╔══
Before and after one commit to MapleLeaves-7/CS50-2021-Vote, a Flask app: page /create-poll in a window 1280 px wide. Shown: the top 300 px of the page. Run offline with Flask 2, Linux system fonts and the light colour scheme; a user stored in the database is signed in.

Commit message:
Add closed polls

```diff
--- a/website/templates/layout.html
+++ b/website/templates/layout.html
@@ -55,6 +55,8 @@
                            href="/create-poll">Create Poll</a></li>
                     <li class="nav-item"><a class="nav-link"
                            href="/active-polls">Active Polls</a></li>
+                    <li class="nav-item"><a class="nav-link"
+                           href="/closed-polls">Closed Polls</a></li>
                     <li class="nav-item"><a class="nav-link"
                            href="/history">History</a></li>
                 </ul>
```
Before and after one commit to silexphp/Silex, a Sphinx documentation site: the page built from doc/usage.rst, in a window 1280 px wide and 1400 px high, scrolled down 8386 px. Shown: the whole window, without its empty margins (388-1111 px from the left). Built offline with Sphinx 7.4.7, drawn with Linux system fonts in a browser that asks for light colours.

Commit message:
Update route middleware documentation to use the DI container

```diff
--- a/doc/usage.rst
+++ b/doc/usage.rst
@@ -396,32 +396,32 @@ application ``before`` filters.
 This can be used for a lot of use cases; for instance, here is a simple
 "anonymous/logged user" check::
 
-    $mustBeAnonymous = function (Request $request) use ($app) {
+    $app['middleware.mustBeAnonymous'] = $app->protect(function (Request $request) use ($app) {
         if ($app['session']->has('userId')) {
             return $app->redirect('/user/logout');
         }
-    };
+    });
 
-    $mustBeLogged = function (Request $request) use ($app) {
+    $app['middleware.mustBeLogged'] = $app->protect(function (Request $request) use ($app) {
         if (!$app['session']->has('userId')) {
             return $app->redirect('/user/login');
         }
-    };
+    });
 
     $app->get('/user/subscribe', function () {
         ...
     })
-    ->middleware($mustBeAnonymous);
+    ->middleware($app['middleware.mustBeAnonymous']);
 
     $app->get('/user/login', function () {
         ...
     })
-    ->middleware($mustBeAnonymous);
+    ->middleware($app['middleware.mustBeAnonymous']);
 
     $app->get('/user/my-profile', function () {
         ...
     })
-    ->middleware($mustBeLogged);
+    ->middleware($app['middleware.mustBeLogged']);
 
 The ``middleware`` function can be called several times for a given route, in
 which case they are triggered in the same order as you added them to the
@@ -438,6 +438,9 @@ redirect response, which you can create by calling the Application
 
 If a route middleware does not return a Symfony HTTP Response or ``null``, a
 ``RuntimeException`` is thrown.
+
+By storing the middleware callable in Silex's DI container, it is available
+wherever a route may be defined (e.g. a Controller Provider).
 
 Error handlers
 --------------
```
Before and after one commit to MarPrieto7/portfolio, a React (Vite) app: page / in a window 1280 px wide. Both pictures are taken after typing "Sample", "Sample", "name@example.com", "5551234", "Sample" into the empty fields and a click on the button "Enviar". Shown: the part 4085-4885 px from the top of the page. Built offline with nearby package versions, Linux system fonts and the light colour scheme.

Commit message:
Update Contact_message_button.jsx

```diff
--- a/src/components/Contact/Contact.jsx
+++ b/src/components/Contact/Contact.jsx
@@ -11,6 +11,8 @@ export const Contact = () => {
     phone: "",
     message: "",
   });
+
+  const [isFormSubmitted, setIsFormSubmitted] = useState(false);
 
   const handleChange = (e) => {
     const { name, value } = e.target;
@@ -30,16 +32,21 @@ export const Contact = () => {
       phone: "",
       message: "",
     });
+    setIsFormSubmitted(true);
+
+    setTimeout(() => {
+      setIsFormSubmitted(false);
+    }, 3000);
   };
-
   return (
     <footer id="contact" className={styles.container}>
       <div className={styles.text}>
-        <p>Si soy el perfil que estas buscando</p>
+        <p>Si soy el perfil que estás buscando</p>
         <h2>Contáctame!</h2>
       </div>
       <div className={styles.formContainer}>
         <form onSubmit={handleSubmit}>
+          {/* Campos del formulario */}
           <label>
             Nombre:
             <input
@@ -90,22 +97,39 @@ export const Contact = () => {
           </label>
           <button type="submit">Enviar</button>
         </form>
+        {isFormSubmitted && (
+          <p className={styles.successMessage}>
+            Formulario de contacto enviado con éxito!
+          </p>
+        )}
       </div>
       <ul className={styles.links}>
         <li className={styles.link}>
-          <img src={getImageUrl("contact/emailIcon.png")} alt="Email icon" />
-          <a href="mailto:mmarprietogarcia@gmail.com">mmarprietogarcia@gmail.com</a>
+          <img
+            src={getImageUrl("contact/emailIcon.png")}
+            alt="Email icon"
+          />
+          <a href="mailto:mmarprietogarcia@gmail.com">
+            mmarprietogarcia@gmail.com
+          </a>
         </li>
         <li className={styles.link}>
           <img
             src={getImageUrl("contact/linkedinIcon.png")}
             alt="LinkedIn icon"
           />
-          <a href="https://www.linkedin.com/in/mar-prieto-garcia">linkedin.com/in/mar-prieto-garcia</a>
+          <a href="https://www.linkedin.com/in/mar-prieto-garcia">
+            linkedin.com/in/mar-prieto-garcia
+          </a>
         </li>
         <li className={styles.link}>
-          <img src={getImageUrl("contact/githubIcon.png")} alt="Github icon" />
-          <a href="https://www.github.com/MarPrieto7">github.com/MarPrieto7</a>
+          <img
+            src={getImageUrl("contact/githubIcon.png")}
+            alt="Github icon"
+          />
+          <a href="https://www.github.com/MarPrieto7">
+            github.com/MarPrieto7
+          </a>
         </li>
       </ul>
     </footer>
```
╚══
Aim of the exercise =
A line counts if it holds the word "href". How many lines of the entries count? Give the number only.

Exercise solution =
10